Then, cover up your seedbeds with black silver plastic mulch with the black side to the soil and the silver side out. Make planting holes on the mulch. There should be two rows of planting holes per seedbed with row distance 60 cm and hole distance in a row 50-60 cm. This should be done at least 2 days before planting.

The next step would be to plant the seedlings: one seedling per hole. Water them.
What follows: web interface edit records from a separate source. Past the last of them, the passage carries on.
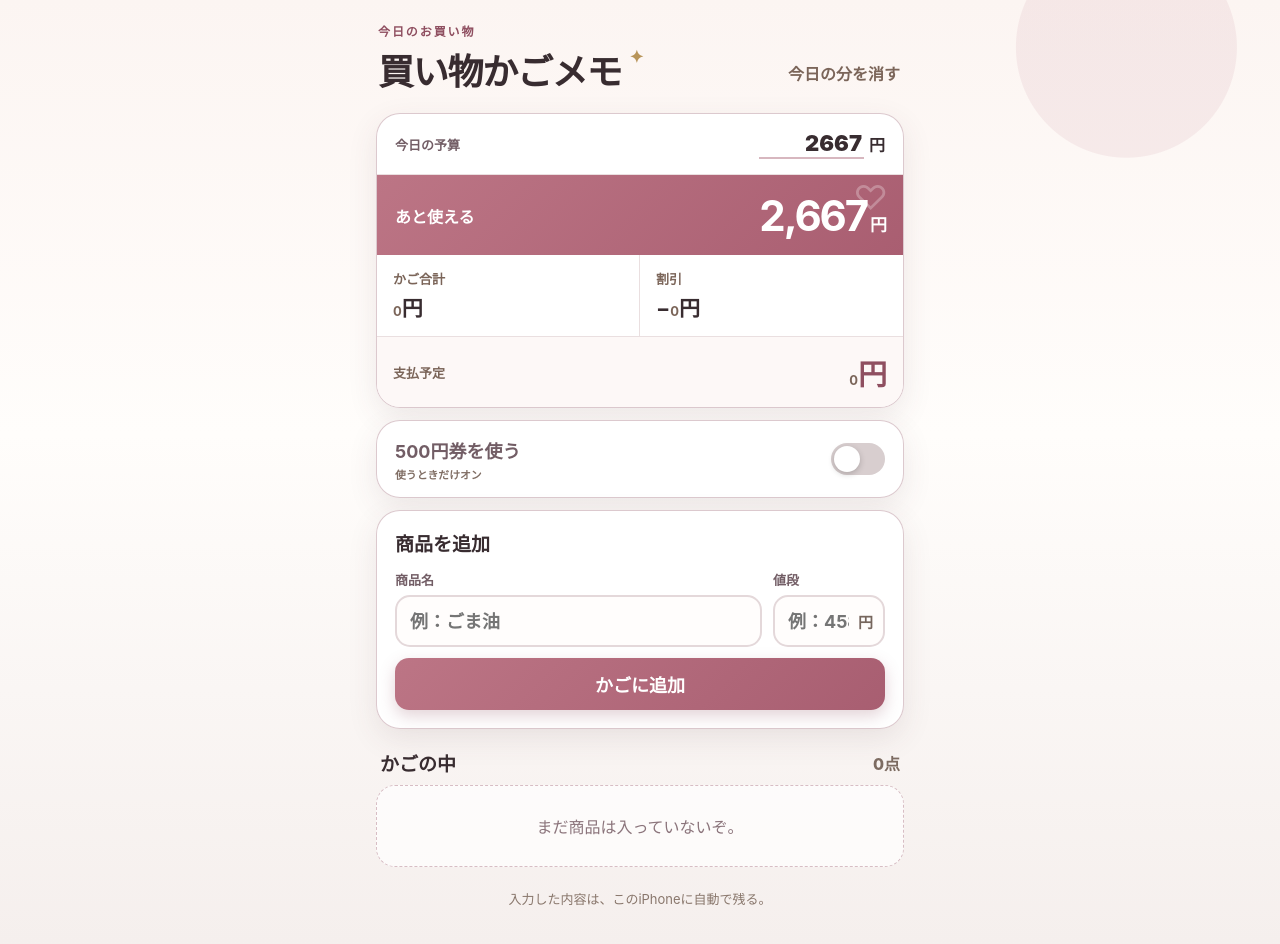
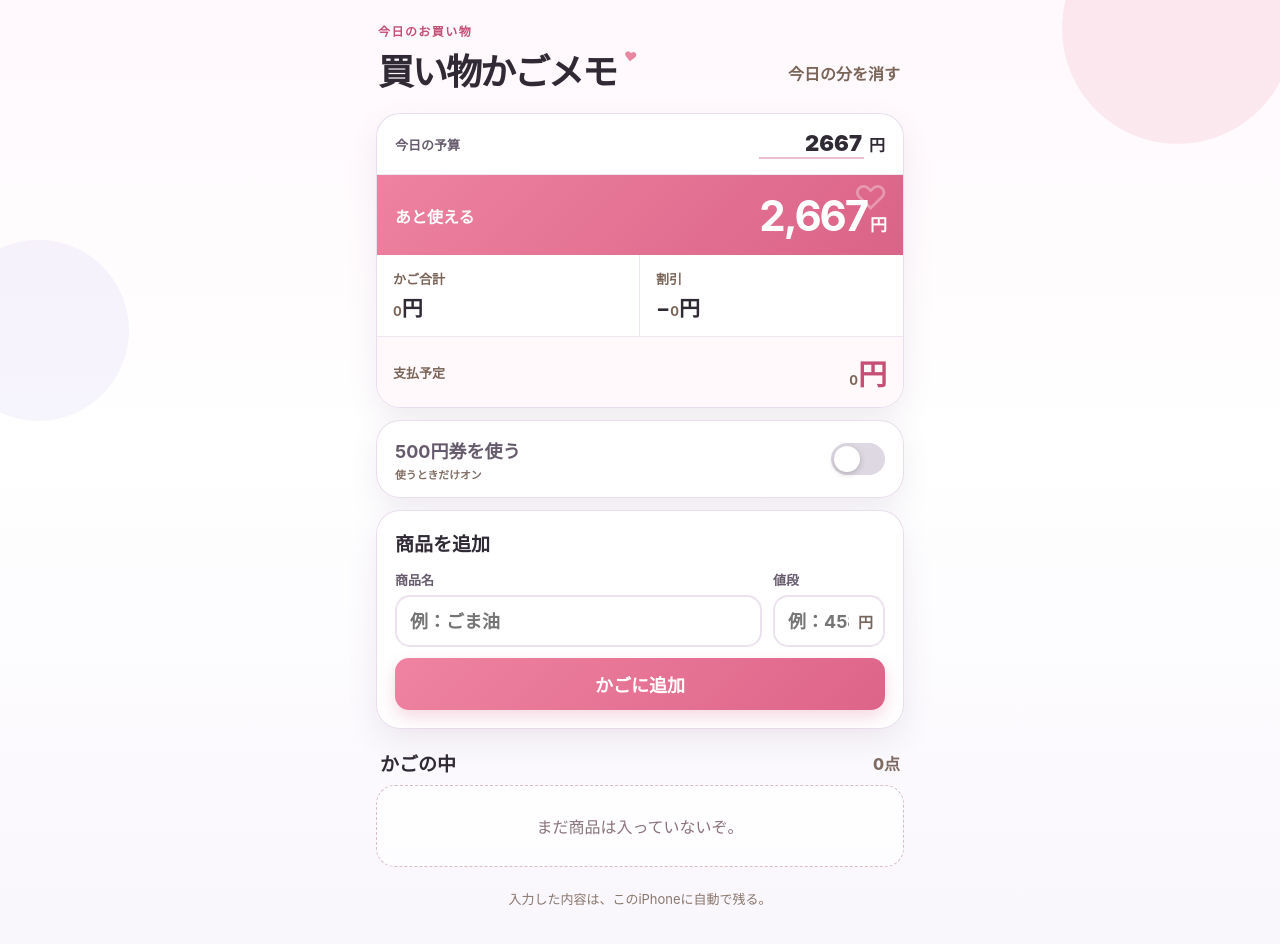
Before and after one commit to 48tvcr8szr-art/kaimono-kago-memo, a plain HTML site: page index.html in a window 1280 px wide. Drawn offline with Linux system fonts and the light colour scheme.

Commit message:
明るく今っぽい大人かわいいデザイン

```diff
--- a/index.html
+++ b/index.html
@@ -9,9 +9,9 @@
   <meta name="apple-mobile-web-app-title" content="かごメモ">
   <title>買い物かごメモ</title>
   <link rel="manifest" href="manifest.webmanifest">
-  <link rel="icon" href="icon.svg?v=2" type="image/svg+xml">
-  <link rel="apple-touch-icon" href="apple-touch-icon.png?v=2">
-  <link rel="stylesheet" href="styles.css?v=2">
+  <link rel="icon" href="icon.svg?v=3" type="image/svg+xml">
+  <link rel="apple-touch-icon" href="apple-touch-icon.png?v=3">
+  <link rel="stylesheet" href="styles.css?v=3">
 </head>
 <body>
   <main class="app-shell">
--- a/styles.css
+++ b/styles.css
@@ -1,40 +1,41 @@
 :root {
   color-scheme: light;
   font-family: -apple-system, BlinkMacSystemFont, "Hiragino Sans", "Yu Gothic", sans-serif;
-  background: #fbf5f2;
-  color: #382c30;
-  --orange: #b96f7f;
-  --orange-dark: #8f4f60;
-  --cream: #fbf5f2;
+  background: #fff7fb;
+  color: #302a35;
+  --orange: #e46f91;
+  --orange-dark: #c54f75;
+  --cream: #fff7fb;
   --paper: #ffffff;
-  --green: #7f9b8b;
-  --red: #b6535b;
-  --gold: #b89458;
-  --line: #eadfe0;
-  --shadow: 0 10px 30px rgba(91, 60, 70, .10);
+  --green: #8a7fd1;
+  --red: #d9576e;
+  --gold: #9c8bdf;
+  --line: #eee7f0;
+  --shadow: 0 12px 30px rgba(103, 78, 116, .10);
 }
 
 * { box-sizing: border-box; }
 body { margin: 0; min-height: 100vh; background:
-  radial-gradient(circle at 88% 5%, rgba(218, 177, 186, .20) 0 110px, transparent 111px),
-  linear-gradient(180deg, #fcf5f2 0, #fffdfb 46%, #f5efed 100%); }
+  radial-gradient(circle at 92% 3%, rgba(228, 111, 145, .13) 0 115px, transparent 116px),
+  radial-gradient(circle at 3% 35%, rgba(156, 139, 223, .09) 0 90px, transparent 91px),
+  linear-gradient(180deg, #fff8fc 0, #ffffff 48%, #f9f6fc 100%); }
 button, input { font: inherit; }
 button { touch-action: manipulation; }
 .app-shell { width: min(100%, 560px); margin: 0 auto; padding: max(18px, env(safe-area-inset-top)) 16px max(36px, env(safe-area-inset-bottom)); }
 .app-header { display: flex; align-items: flex-end; justify-content: space-between; gap: 12px; margin: 4px 2px 18px; }
-.eyebrow { margin: 0 0 4px; color: var(--orange-dark); font-size: 12px; font-weight: 800; letter-spacing: .16em; }
-h1 { margin: 0; font-family: "Yu Mincho", "Hiragino Mincho ProN", serif; font-size: clamp(26px, 8vw, 36px); letter-spacing: -.035em; }
-h1::after { content: "✦"; display: inline-block; margin-left: 8px; color: var(--gold); font-family: serif; font-size: .48em; vertical-align: top; transform: translateY(4px); }
+.eyebrow { margin: 0 0 4px; color: var(--orange-dark); font-size: 12px; font-weight: 850; letter-spacing: .12em; }
+h1 { margin: 0; font-family: -apple-system, BlinkMacSystemFont, "Hiragino Sans", "Yu Gothic", sans-serif; font-size: clamp(26px, 8vw, 36px); font-weight: 900; letter-spacing: -.055em; }
+h1::after { content: "♥"; display: inline-block; margin-left: 8px; color: #e986a2; font-size: .36em; vertical-align: top; transform: translateY(5px) rotate(8deg); }
 h2 { margin: 0; font-size: 19px; }
 .text-button { border: 0; background: transparent; color: #7b6559; padding: 10px 2px; font-weight: 700; white-space: nowrap; }
-.summary-card, .coupon-card, .entry-card { background: rgba(255,255,255,.94); border: 1px solid rgba(207, 180, 187, .72); border-radius: 24px; box-shadow: var(--shadow); }
+.summary-card, .coupon-card, .entry-card { background: rgba(255,255,255,.96); border: 1px solid rgba(231, 219, 235, .9); border-radius: 24px; box-shadow: var(--shadow); }
 .summary-card { overflow: hidden; margin-bottom: 12px; }
 .budget-row { display: flex; justify-content: space-between; align-items: center; gap: 10px; padding: 15px 18px; border-bottom: 1px solid var(--line); font-weight: 800; }
 .money-input { display: flex; align-items: center; gap: 5px; }
-.money-input input { width: 105px; border: 0; border-bottom: 2px solid #d7b7bf; background: transparent; color: inherit; text-align: right; font-size: 22px; font-weight: 900; border-radius: 0; }
+.money-input input { width: 105px; border: 0; border-bottom: 2px solid #e7bfd0; background: transparent; color: inherit; text-align: right; font-size: 22px; font-weight: 900; border-radius: 0; }
 .money-input input:focus { outline: 0; border-color: var(--orange); }
-.remaining-block { padding: 20px 18px 18px; background: linear-gradient(135deg, #bc7585, #a95e71); color: #fff; display: flex; align-items: center; justify-content: space-between; position: relative; }
-.remaining-block::after { content: "♡"; position: absolute; right: 15px; top: 6px; color: rgba(255,255,255,.27); font-size: 34px; line-height: 1; }
+.remaining-block { padding: 20px 18px 18px; background: linear-gradient(135deg, #ee82a0, #da6388); color: #fff; display: flex; align-items: center; justify-content: space-between; position: relative; }
+.remaining-block::after { content: "♡"; position: absolute; right: 15px; top: 6px; color: rgba(255,255,255,.32); font-size: 34px; line-height: 1; }
 .remaining-block > span { font-weight: 800; }
 .remaining-block strong { font-size: 42px; line-height: 1; letter-spacing: -.05em; }
 .remaining-block small { font-size: 17px; margin-left: 3px; }
@@ -44,7 +45,7 @@ h2 { margin: 0; font-size: 19px; }
 .summary-grid div:first-child { border-right: 1px solid var(--line); }
 .summary-grid span { color: #7b6559; font-size: 13px; font-weight: 700; }
 .summary-grid strong { font-size: 21px; }
-.summary-grid .payment { grid-column: 1 / -1; border-top: 1px solid var(--line); background: #fdf8f7; flex-direction: row; align-items: center; justify-content: space-between; }
+.summary-grid .payment { grid-column: 1 / -1; border-top: 1px solid var(--line); background: #fff9fc; flex-direction: row; align-items: center; justify-content: space-between; }
 .summary-grid .payment strong { color: var(--orange-dark); font-size: 29px; }
 .coupon-card { margin-bottom: 12px; padding: 2px 4px; }
 .switch-row { min-height: 72px; padding: 13px 14px; display: flex; align-items: center; gap: 12px; cursor: pointer; }
@@ -52,20 +53,20 @@ h2 { margin: 0; font-size: 19px; }
 .switch-row b { font-size: 18px; }
 .switch-row small { color: #806e64; }
 .switch-row input { position: absolute; opacity: 0; pointer-events: none; }
-.switch-row i { width: 54px; height: 32px; border-radius: 99px; background: #d8cecf; position: relative; transition: .2s; }
+.switch-row i { width: 54px; height: 32px; border-radius: 99px; background: #ded8e2; position: relative; transition: .2s; }
 .switch-row i::after { content: ""; position: absolute; width: 26px; height: 26px; left: 3px; top: 3px; background: #fff; border-radius: 50%; box-shadow: 0 2px 6px rgba(0,0,0,.2); transition: .2s; }
 .switch-row input:checked + i { background: var(--green); }
 .switch-row input:checked + i::after { transform: translateX(22px); }
 .entry-card { padding: 18px; margin-bottom: 20px; }
 .entry-card h2 { margin-bottom: 14px; }
 #itemForm { display: grid; grid-template-columns: 1fr 112px; gap: 11px; }
-label { position: relative; font-size: 13px; font-weight: 800; color: #725d65; }
-label input { display: block; width: 100%; margin-top: 6px; height: 52px; border: 2px solid #e4d8da; border-radius: 15px; background: #fffdfc; padding: 0 13px; color: #382c30; font-size: 18px; font-weight: 750; }
+label { position: relative; font-size: 13px; font-weight: 800; color: #665b6c; }
+label input { display: block; width: 100%; margin-top: 6px; height: 52px; border: 2px solid #ebe2ee; border-radius: 15px; background: #fff; padding: 0 13px; color: #302a35; font-size: 18px; font-weight: 750; }
 label input:focus { outline: 3px solid rgba(245,138,59,.18); border-color: var(--orange); }
 .yen-mark { position: absolute; right: 12px; bottom: 15px; font-size: 15px; color: #76665d; }
 #itemPrice, #editPrice { padding-right: 34px; text-align: right; }
 .primary-button, .secondary-button { border: 0; border-radius: 14px; min-height: 52px; padding: 0 18px; font-weight: 900; }
-.primary-button { background: linear-gradient(135deg, #bc7585, #a85e71); color: #fff; box-shadow: 0 6px 16px rgba(142,79,96,.25); }
+.primary-button { background: linear-gradient(135deg, #ef83a1, #dd6489); color: #fff; box-shadow: 0 7px 17px rgba(211,86,124,.23); }
 .secondary-button { background: #eee7e0; color: #58483e; }
 #itemForm .primary-button { grid-column: 1 / -1; font-size: 18px; }
 .section-heading { display: flex; justify-content: space-between; align-items: center; padding: 0 4px 9px; }
--- a/sw.js
+++ b/sw.js
@@ -1,5 +1,5 @@
-const CACHE_NAME = "shopping-basket-v3";
-const ASSETS = ["./", "./index.html", "./styles.css?v=2", "./app.js", "./manifest.webmanifest", "./icon.svg?v=2", "./apple-touch-icon.png?v=2"];
+const CACHE_NAME = "shopping-basket-v4";
+const ASSETS = ["./", "./index.html", "./styles.css?v=3", "./app.js", "./manifest.webmanifest", "./icon.svg?v=3", "./apple-touch-icon.png?v=3"];
 
 self.addEventListener("install", (event) => {
   event.waitUntil(caches.open(CACHE_NAME).then((cache) => cache.addAll(ASSETS)));
```
Also changed, not shown: apple-touch-icon.png, icon.svg.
Planting should be done in the evening when the sun is not too hot.

Care and maintenance

1. Pole markers

To get high quality harvest, muskmelon plants need to be supported by pole markers so the fruits do not touch the ground and the sun can penetrate every part of the plant.

Install the pole markers before your muskmelons grow too large, usually at day 3 after planting to avoid damaging their roots when you stick your pole markers in.

Prepare 1.5 m pole markers and stick them into the planting holes diagonally so they would crisscross with each other. Then, get a longer stick of bamboo and put them in the intersection of pole markers and tie everything together with ropes.

2. Watering

Water your muskmelon crops regularly every evening until your crops reach the one week mark. After that, watering can be done once every two days. Make sure to have a well operating drainage system and never let there be any puddle of water.

3. Follow-up fertilization

Follow-up fertilization is needed after the one week mark. The recommended form of fertilizer is liquid, could be organic or chemical. Follow-up chemical fertilizer is given six times. Dissolve it in water and give it to your crop with the dosage 200-250 ml per plant. Here’s a table to help you with the fertilization:

Period Age


Fertilizer Type Amount


1 7 NPK (16:16:16) 100 4000 L of water
2 14 NPK (16:16:16) 30
Boron 5
3 21 NPK (16:16:16) 36
Superphos 20
4 28 NPK (16:16:16) 36
5 42 NPK (16:16:16) 100
Superphos 100
KNO3 20
6 50 NPK (16:16:16) 36
KNO3 30

4. Synthetic pollination

In the dry season, pollination is done by insects. However, in the rainy season, insects are less in number so pollination has to be done synthetically.

Synthetic pollination is done in the morning before 10 am. Do it on female flowers, especially flowers on the 9th-13th branches. In one plant, you can usually find 3-4 to-be fruits until further selection happens and you are left with 1-2 fruits per plant, depending on their size.

5. Pest and disease

Muskmelon farming in tropical area like Indonesia is quite risky because they’re vulnerable to pests and diseases. Some pests that could be dangerous are aphids, fruit fly, caterpillar, thrips, and mite. Meanwhile, some diseases that could attack are anthracnose, fruit rot, stem rot, and mosaic.

Melons to Bear Fruit Faster. taken by: www.hallogarden.com

To avoid these, do some technical culture like crop rotation, balanced fertilization, and taking care of your garden sanitation. If you muskmelon crop is attacked by pests or diseases, feel free to use either organic or synthetic pesticides.


Muskmelon crop is ready for harvest at age 3 month, usually. You can see that they’re ready for harvest from their physicality. For example, for reticalatus cultivar, you can see the obvious and prominent net-like texture on the yellowish green skin with cracked stem surface and potent aroma.

Muskmelons should be picked at 90% ripeness or about 3-7 days before they’re fully ripe to give time for distribution. Picking is done by cutting the fruit stem with a knife or a pair of scissors. Cut it in the shape of the letter T with the cut side towards the leaf instead of the fruit. Picking should be done in the morning at around 8-11 am gradually.